Copy out every line of the data where the word "html" is found.

» **Supplied material**

• • • • • • •

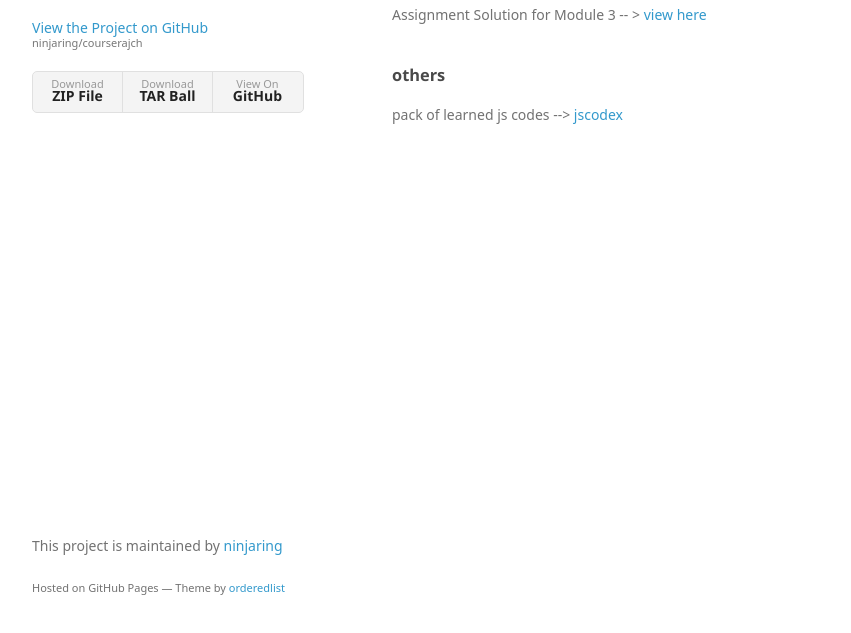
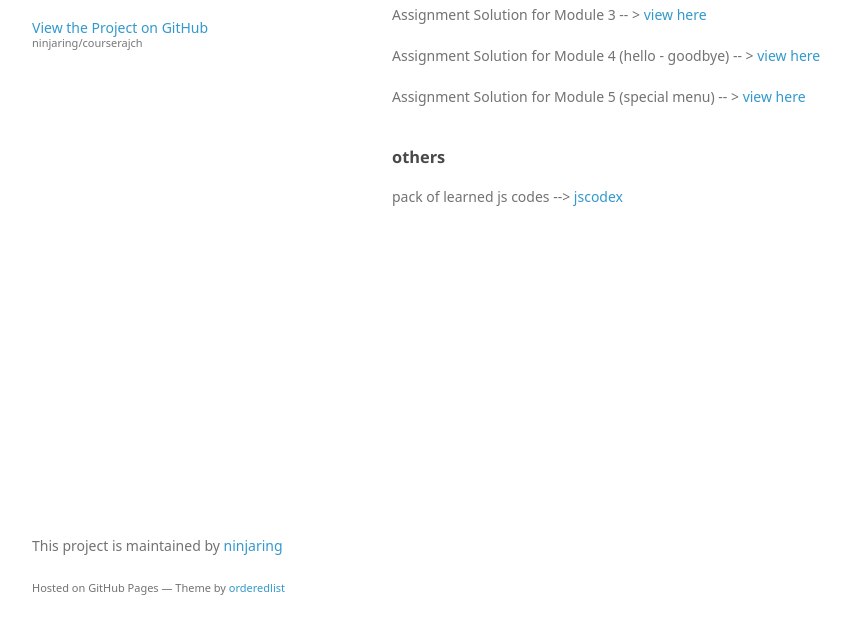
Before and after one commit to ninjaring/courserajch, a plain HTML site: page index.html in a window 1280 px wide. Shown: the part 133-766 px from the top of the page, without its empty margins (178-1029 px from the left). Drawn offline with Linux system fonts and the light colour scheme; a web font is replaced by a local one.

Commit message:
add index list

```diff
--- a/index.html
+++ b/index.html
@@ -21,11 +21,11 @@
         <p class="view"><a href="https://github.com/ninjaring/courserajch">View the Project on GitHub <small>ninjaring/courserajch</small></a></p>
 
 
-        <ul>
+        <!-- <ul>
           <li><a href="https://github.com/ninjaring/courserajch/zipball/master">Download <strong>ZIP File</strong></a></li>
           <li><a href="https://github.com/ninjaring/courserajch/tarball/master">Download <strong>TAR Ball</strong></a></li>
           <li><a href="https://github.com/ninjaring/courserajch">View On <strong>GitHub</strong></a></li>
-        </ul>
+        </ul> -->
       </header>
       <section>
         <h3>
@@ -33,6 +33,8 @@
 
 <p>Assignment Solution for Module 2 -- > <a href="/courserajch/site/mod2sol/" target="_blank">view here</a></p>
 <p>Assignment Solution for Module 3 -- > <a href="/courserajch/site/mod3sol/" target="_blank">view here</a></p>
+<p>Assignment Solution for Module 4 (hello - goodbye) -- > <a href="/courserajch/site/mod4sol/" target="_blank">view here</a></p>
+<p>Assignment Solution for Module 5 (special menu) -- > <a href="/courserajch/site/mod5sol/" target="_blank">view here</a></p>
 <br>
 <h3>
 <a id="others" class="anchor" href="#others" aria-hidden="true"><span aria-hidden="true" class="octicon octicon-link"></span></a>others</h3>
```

• • • • • • •

» **Answer to this problem**
Before and after one commit to ninjaring/courserajch, a plain HTML site: page index.html in a window 1280 px wide. Shown: the part 133-766 px from the top of the page, without its empty margins (178-1029 px from the left). Drawn offline with Linux system fonts and the light colour scheme; a web font is replaced by a local one.
--- a/index.html
+++ b/index.html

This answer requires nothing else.